Ever since Bobby Manning became pastor at the First Baptist Church of District Heights, he has wanted to be an integral spiritual part of his working-class Prince George’s County community. But he knew that if he wanted to achieve his goal, he would have to get out from within the four walls of his church and touch people where they lived, worked and played.

So, for the past four years, Manning has taken his church’s ministry to senior citizen recreation centers, homeless shelters and local festivals, sharing the gospel with local residents through individual and group conversations.

But on a recent Saturday, Manning, 32, may have organized his most down-to-earth street ministry yet: He and a platoon of volunteers from his church walked into First Laundromat on Marlboro Pike and passed around free detergent and cash so that customers could wash their clothes and hear the words of the gospel.

For five hours, more than 200 people participated in “The Laundromat Takeover,” an effort by the church to let its neighbors know they could get spiritual nourishment even in the most mundane of places.

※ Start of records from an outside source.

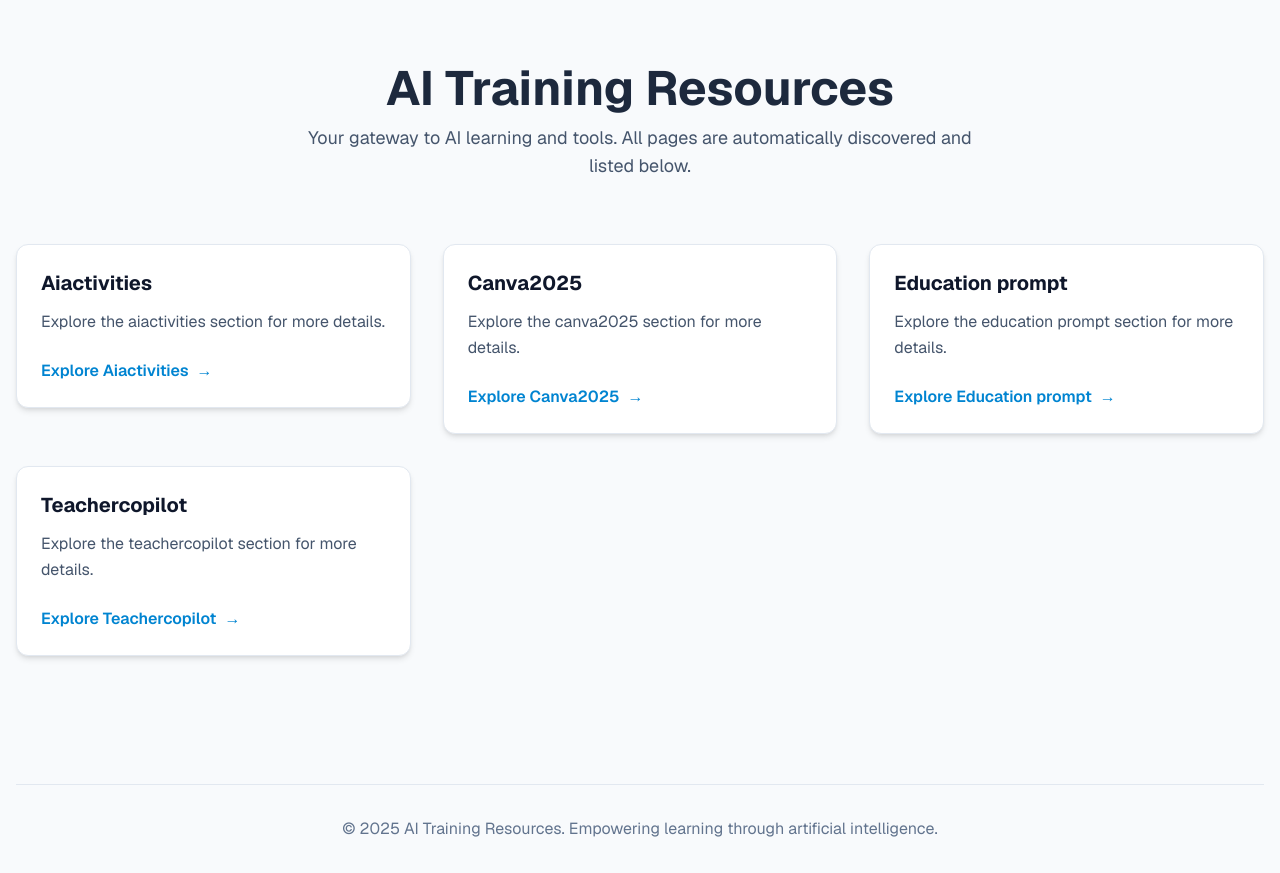
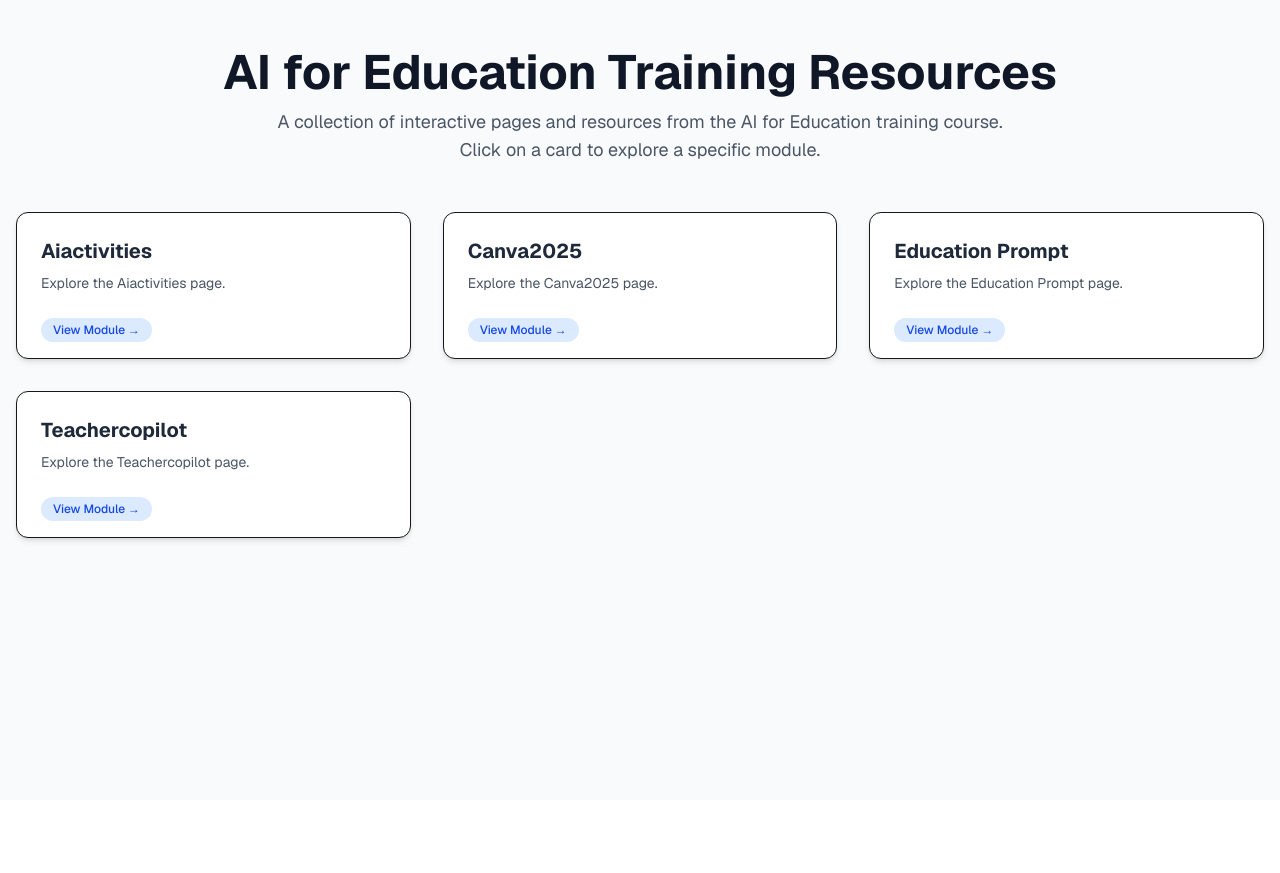
Before and after one commit to Alliu60/ai-training, a Next.js app: page / in a window 1280 px wide. After the commit the page ends 800 px from the top, so only its background shows below. Built offline with nearby package versions, Linux system fonts and the light colour scheme.

Commit message:
Chore: Trigger new Vercel deployment

```diff
--- a/src/app/page.tsx
+++ b/src/app/page.tsx
@@ -1,122 +1,100 @@
-import Link from 'next/link';
+"use client";
+
 import fs from 'fs';
 import path from 'path';
-import React from 'react'; // React is implicitly available in Next.js App Router
+import Link from 'next/link';
 
-// --- Server-side logic to find pages ---
-function getPageMetadata(filePath:string) {
+// --- TYPE DEFINITIONS for this page ---
+interface PageRoute {
+  path: string;
+  title: string;
+  description: string;
+}
+
+// This function is not used, but we'll keep the signature correct
+function getPageMetadata(filePath: string) {
   try {
     const content = fs.readFileSync(filePath, 'utf8');
-    // Use regex to find an exported title or description. This is an advanced, optional step.
-    // For now, we'll keep it simple and just use the folder name.
-    return {
-      // Example: title: content.match(/export const pageTitle = "(.*)"/)?.[1] || ''
-    };
-  } catch {
-    return {};
+    // Regex to find title/description can be added here if needed
+    return { title: 'Default Title', description: 'Default Description' };
+  } catch (error) {
+    return { title: 'Default Title', description: 'Default Description' };
   }
 }
 
-function findPageRoutes(dir) {
-  let routes = [];
+// Correctly typed function to find page routes
+function findPageRoutes(dir: string): PageRoute[] {
+  let routes: PageRoute[] = [];
   try {
     const entries = fs.readdirSync(dir, { withFileTypes: true });
+
     for (const entry of entries) {
-      if (entry.name === 'api' || entry.name.startsWith('_') || entry.name.startsWith('(')) {
-        continue;
-      }
+      const fullPath = path.join(dir, entry.name);
       if (entry.isDirectory()) {
-        const fullPath = path.join(dir, entry.name);
-        if (fs.existsSync(path.join(fullPath, 'page.tsx'))) {
-          const routePath = fullPath.replace(path.join(process.cwd(), 'src', 'app'), '').replace(/\\/g, '/');
+        // Recursively find routes in subdirectories
+        routes = routes.concat(findPageRoutes(fullPath));
+      } else if (entry.name === 'page.tsx') {
+        // Construct the URL path from the file path
+        const routePath = dir.replace('src/app', '').replace(/\\/g, '/') || '/';
+        // Simple title/description generation from folder name
+        const title = path.basename(dir).replace(/-/g, ' ').replace(/\b\w/g, l => l.toUpperCase());
+        const description = `Explore the ${title} page.`;
+
         routes.push({
-            name: entry.name.charAt(0).toUpperCase() + entry.name.slice(1).replace(/-/g, ' '),
           path: routePath,
-            description: `Explore the ${entry.name.replace(/-/g, ' ')} section for more details.`
+          title: title || 'Home',
+          description: description,
         });
-        } else {
-          routes = routes.concat(findPageRoutes(fullPath));
-        }
       }
     }
   } catch (error) {
-    console.error("Could not read app directory:", error);
+    // Silently fail if a directory can't be read
   }
   return routes;
 }
-// --- End of Server-side logic ---
 
+const pages = findPageRoutes(path.join(process.cwd(), 'src/app'));
 
-// --- UI Components ---
+// --- COMPONENTS ---
 
 const Header = () => (
-  <header className="text-center py-16 px-4">
-    <h1 className="text-4xl md:text-5xl font-bold text-slate-800 dark:text-white mb-3">
-      AI Training Resources
-    </h1>
-    <p className="text-lg text-slate-600 dark:text-slate-300 max-w-2xl mx-auto">
-      Your gateway to AI learning and tools. All pages are automatically discovered and listed below.
+    <header className="text-center mb-12">
+        <h1 className="text-4xl md:text-5xl font-bold text-gray-900 mb-3">AI for Education Training Resources</h1>
+        <p className="text-lg text-gray-600 max-w-3xl mx-auto">
+            A collection of interactive pages and resources from the AI for Education training course. Click on a card to explore a specific module.
         </p>
     </header>
 );
 
-const ResourceCard = ({ title, description, link }) => (
-  <div className="bg-white dark:bg-slate-800/50 rounded-xl p-6 shadow-md hover:shadow-xl hover:-translate-y-1 transition-all duration-300 border border-slate-200 dark:border-slate-700 flex flex-col group">
-    <h3 className="text-xl font-bold text-slate-900 dark:text-white mb-3">
-      {title}
-    </h3>
-    <p className="text-slate-600 dark:text-slate-400 mb-6 leading-relaxed flex-grow">
-      {description}
-    </p>
-    {/* This div ensures the button is always at the bottom */}
-    <div className="mt-auto">
-      <div className="inline-flex items-center font-semibold text-sky-600 dark:text-sky-400 group-hover:text-sky-700 dark:group-hover:text-sky-300 transition-colors">
-        Explore {title}
-        <span className="ml-2 transition-transform duration-300 group-hover:translate-x-1">→</span>
+const PageCard = ({ page }: { page: PageRoute }) => (
+    <Link href={page.path} className="block group bg-white rounded-xl shadow-md hover:shadow-lg transition-shadow duration-300 border overflow-hidden">
+        <div className="p-6">
+            <h3 className="text-xl font-bold text-gray-800 group-hover:text-blue-600 transition-colors duration-300 mb-2">{page.title}</h3>
+            <p className="text-gray-600 text-sm">{page.description}</p>
         </div>
+        <div className="px-6 pb-4">
+            <span className="inline-block bg-blue-100 text-blue-700 text-xs font-medium px-3 py-1 rounded-full group-hover:bg-blue-200 transition-colors duration-300">
+                View Module →
+            </span>
         </div>
-  </div>
-);
-
-const Footer = () => (
-  <footer className="text-center p-8 mt-16 border-t border-slate-200 dark:border-slate-800">
-    <p className="text-slate-500 dark:text-slate-400">&copy; {new Date().getFullYear()} AI Training Resources. Empowering learning through artificial intelligence.</p>
-  </footer>
+    </Link>
 );
 
 
-// --- Main Page Component ---
 export default function HomePage() {
-  const appDirectory = path.join(process.cwd(), 'src', 'app');
-  const pages = findPageRoutes(appDirectory);
-
   return (
-    <div className="min-h-screen bg-slate-50 dark:bg-slate-900 font-sans">
-      <div className="container mx-auto px-4">
+    <div className="min-h-screen bg-gray-50 font-sans">
+      <div className="container mx-auto px-4 py-12">
         <Header />
-        <main className="pb-16">
-          <section className="grid grid-cols-1 md:grid-cols-2 lg:grid-cols-3 gap-8">
-            {pages.map((page) => (
-              // Using Next.js's Link component for optimized client-side navigation
-              <Link
-key={page.path}
-  href={page.path}
-  className="block">
-  <ResourceCard
-    title={page.name}
-    description={page.description}
-    link={page.path}
-  />
-              </Link>
+        <main>
+          <div className="grid grid-cols-1 md:grid-cols-2 lg:grid-cols-3 gap-8">
+            {pages
+              .filter(page => page.path !== '/') // Don't show the home page card
+              .map((page) => (
+                <PageCard key={page.path} page={page} />
             ))}
-            {pages.length === 0 && (
-                <p className="col-span-full text-center text-slate-500 text-lg">
-                    No pages found. Create a new folder with a page.tsx inside `src/app` to get started.
-                </p>
-            )}
-          </section>
+          </div>
         </main>
-        <Footer />
       </div>
     </div>
   );
```
Lines whose indentation alone changed are shown as unchanged.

Manning’s ministering in unexpected places appears to be having an impact. When he took over the church in 2010, its membership stood at fewer than 50. Now, Sunday morning attendance at the 62-year-old church is more than 350.

Senior Pastor Bobby Manning ( First Baptist Church of District Heights )

Manning said his efforts have pumped vitality into what was once a modest ministry in an old-fashioned way: one soul at a time. He talked with The Washington Post’s Hamil Harris about his ministry, which he began after being the young adult minister at First Baptist Church of Glenarden, a megachurch.

Q. You recently went to a laundromat to perform your brand of community ministry. At a time when we have megachurches, praise ministries and massive high-tech ministries, why do you think this strategy is important?

A. We wanted to make a tangible and relevant impact in the community around us. Jesus just didn’t meet spiritual needs. He met physical needs as well. We feel like this is a Jesus model of touching the community. Our mission statement is connecting with communities to cultivate strong Christians.

The District Heights community has had its issues from poverty to crime and blight. Talk about what you see there and how you try to tackle this problem.

In that area of the community, you are right. There is poverty. There are folks with low income, struggling with how they are going to feed their families with very little residual income. Our church has been known as a community resource for the area. We have done that by several means: grocery giveaways; we do homeless feeding; we give away book bags and school supplies to the elementary schools nearby. We are looking for different and creative ways to meet tangible needs to the people outside our walls.

Do you think it is a trend for ministers like yourself to leave larger churches to start new ministries?

I honestly don’t know. There are several different churches for several different people. There are some people who love the megachurch atmosphere and the megachurch feel, and then there are those who prefer a smaller, more closer-knit church community. I believe that every person needs a community of faith where they can connect. Some will connect with [megachurch] First Baptist of Glenarden, and some will connect at a smaller church, like mine.

What’s ahead for the church now? What can we expect from First Baptist Church of District Heights as we move into the Thanksgiving and Christmas season?

You can expect us to continue to do what we do — connecting with our community and meeting tangible needs. We will have certain events around Halloween, Thanksgiving, Christmas, just looking for ways to be a blessing to the people in our community who may need a helping hand up.